Despite the fact that this phrase is typically repeated for its humor, I have always heard this informant use the phrase in a sort of melancholy way. To her, the phrase represents a long and depressing history of the Jewish people, and she believes that the use of this phrase, combined with the practice of Jewish holidays, tends to perpetuate a tendency to dwell on the negative. While I see her point and definitely agree that Jews tend to have a martyr complex, I strongly believe that this phrase is a way for Jewish people to reclaim their history and bring joy by making light of very serious problems. Rather than dwell on the negative, we look forward to the positive— in this case, a large feast.


Jewish Saying About Opinions

“You put three Jews in a room you get four opinions.”


I have heard this phrase, or a variation of the phrase, used many times before. Sometimes the number of Jews in the figurative room varies, and sometimes you can get many more opinions (for example, sometimes it’s two Jews in a room and three opinions; sometimes it’s four Jews in a room and six or seven opinions.)

The joke relies on the stereotype that Jews are very opinionated people and suggests that if you have a certain amount of Jewish people in one room, you will get even more opinions than people that are in the room. I’ve only ever heard this joke told by Jewish people. The telling of this joke seems to be a way for Jews to reclaim a stereotype. There are a lot of less-than-positive stereotypes about Jewish people, some of which Jews spend a lot of time and energy actively refuting. Thus, the telling of this joke seems to be a way for Jews to acknowledge this particular stereotype and make fun of it, as if to say that it is all right to hold this belief because it is somewhat grounded in truth.

Lawyer Joke

“If you wanted to have all of the answers before you got there, you should have gone to medical school.”
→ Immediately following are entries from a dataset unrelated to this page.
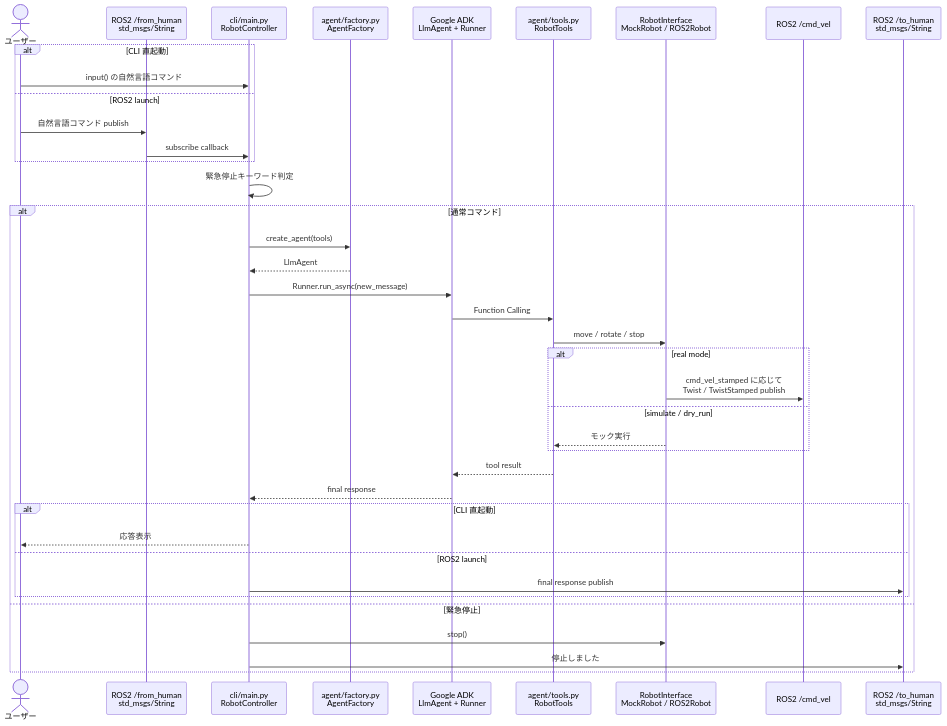
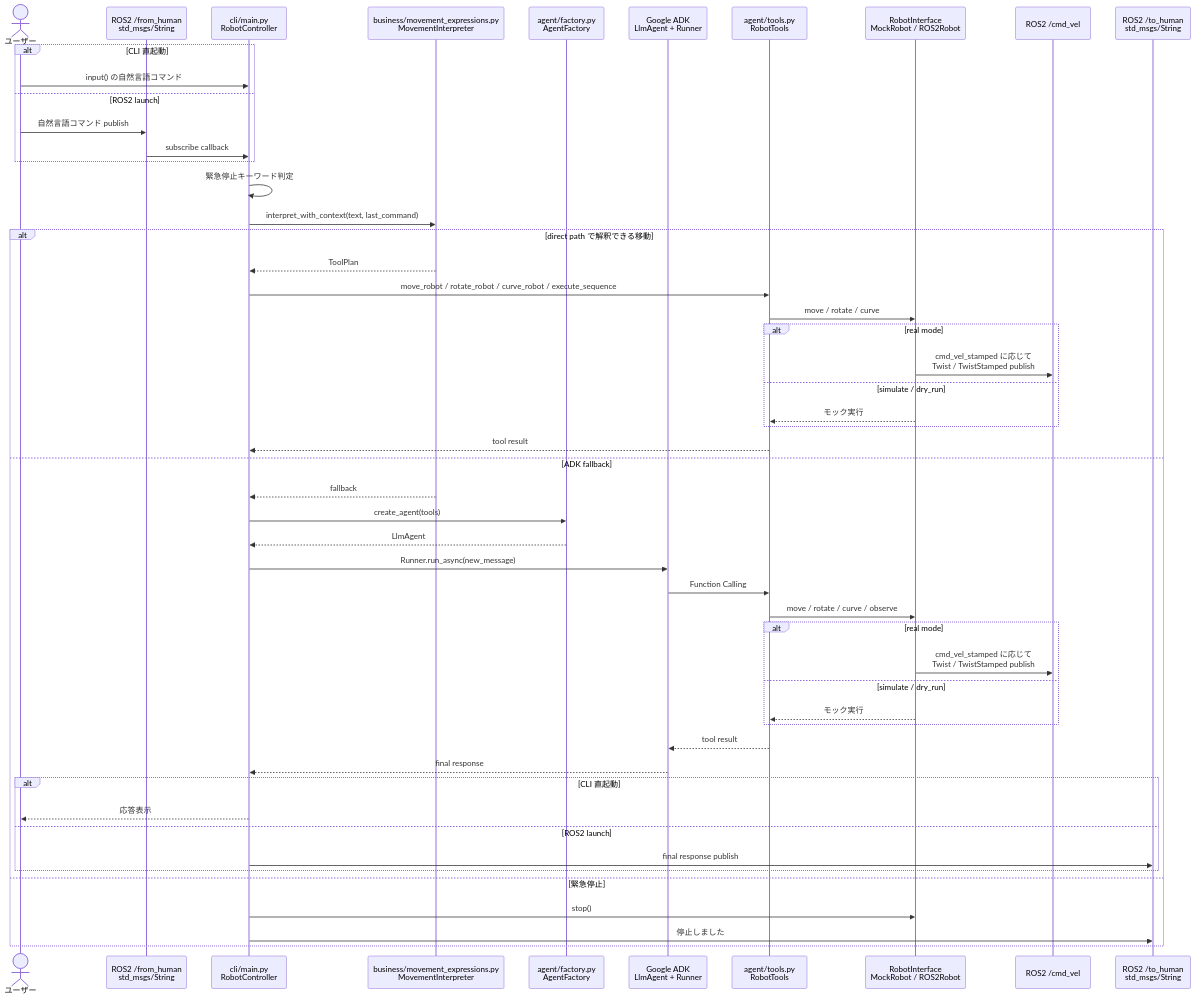
Before and after one commit to sato-susumu/susumu_agent: the first of 6 diagrams in docs/ADK.md, drawn with Mermaid. The commit also changed other lines of this file and 13 other files, not shown here.

Commit message:
Add direct movement expression interpreter

````diff
--- a/docs/ADK.md
+++ b/docs/ADK.md
@@ -23,42 +27,55 @@
 ```mermaid
 sequenceDiagram
     actor User as ユーザー
     participant TopicIn as ROS2 /from_human<br/>std_msgs/String
     participant CLI as cli/main.py<br/>RobotController
+    participant Interpreter as business/movement_expressions.py<br/>MovementInterpreter
     participant Factory as agent/factory.py<br/>AgentFactory
     participant ADK as Google ADK<br/>LlmAgent + Runner
     participant Tools as agent/tools.py<br/>RobotTools
     participant Robot as RobotInterface<br/>MockRobot / ROS2Robot
     participant ROS as ROS2 /cmd_vel
     participant TopicOut as ROS2 /to_human<br/>std_msgs/String
 
     alt CLI 直起動
         User->>CLI: input() の自然言語コマンド
     else ROS2 launch
         User->>TopicIn: 自然言語コマンド publish
         TopicIn->>CLI: subscribe callback
     end
     CLI->>CLI: 緊急停止キーワード判定
-    alt 通常コマンド
+    CLI->>Interpreter: interpret_with_context(text, last_command)
+    alt direct path で解釈できる移動
+        Interpreter-->>CLI: ToolPlan
+        CLI->>Tools: move_robot / rotate_robot / curve_robot / execute_sequence
+        Tools->>Robot: move / rotate / curve
+        alt real mode
+            Robot->>ROS: cmd_vel_stamped に応じて<br/>Twist / TwistStamped publish
+        else simulate / dry_run
+            Robot-->>Tools: モック実行
+        end
+        Tools-->>CLI: tool result
+    else ADK fallback
+        Interpreter-->>CLI: fallback
         CLI->>Factory: create_agent(tools)
         Factory-->>CLI: LlmAgent
         CLI->>ADK: Runner.run_async(new_message)
         ADK->>Tools: Function Calling
-        Tools->>Robot: move / rotate / stop
+        Tools->>Robot: move / rotate / curve / observe
         alt real mode
             Robot->>ROS: cmd_vel_stamped に応じて<br/>Twist / TwistStamped publish
         else simulate / dry_run
             Robot-->>Tools: モック実行
         end
         Tools-->>ADK: tool result
         ADK-->>CLI: final response
         alt CLI 直起動
             CLI-->>User: 応答表示
         else ROS2 launch
             CLI->>TopicOut: final response publish
         end
     else 緊急停止
         CLI->>Robot: stop()
         CLI->>TopicOut: 停止しました
     end
 ```
````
This occupational joke, often told by lawyers, is disparaging of doctors. It’s funny because usually one would think that doctors have a more difficult job than lawyers because they are dealing with life and death situations, but the joke implies that doctors learn everything they need to know at school. Supposedly, all of the diseases and conditions doctors will encounter are in their medical textbooks. While this is not entirely true, it is clearly a belief held by many lawyers who tell this joke. Those lawyers believe that their jobs are more difficult because they can often deal with situations that have never happened before or have never been documented before. Even if their cases are really just a variation of previous cases, they seem to believe that each situation is unique, whereas, in their opinion, an illness is always the same.

The informant is fond of this joke because she is a lawyer. I have heard her tell this joke multiple times, usually when she is talking about a difficult work-related situation. She seems to tell this joke to remind herself that having a difficult job comes with the territory and that not everything is so cut-and-dry.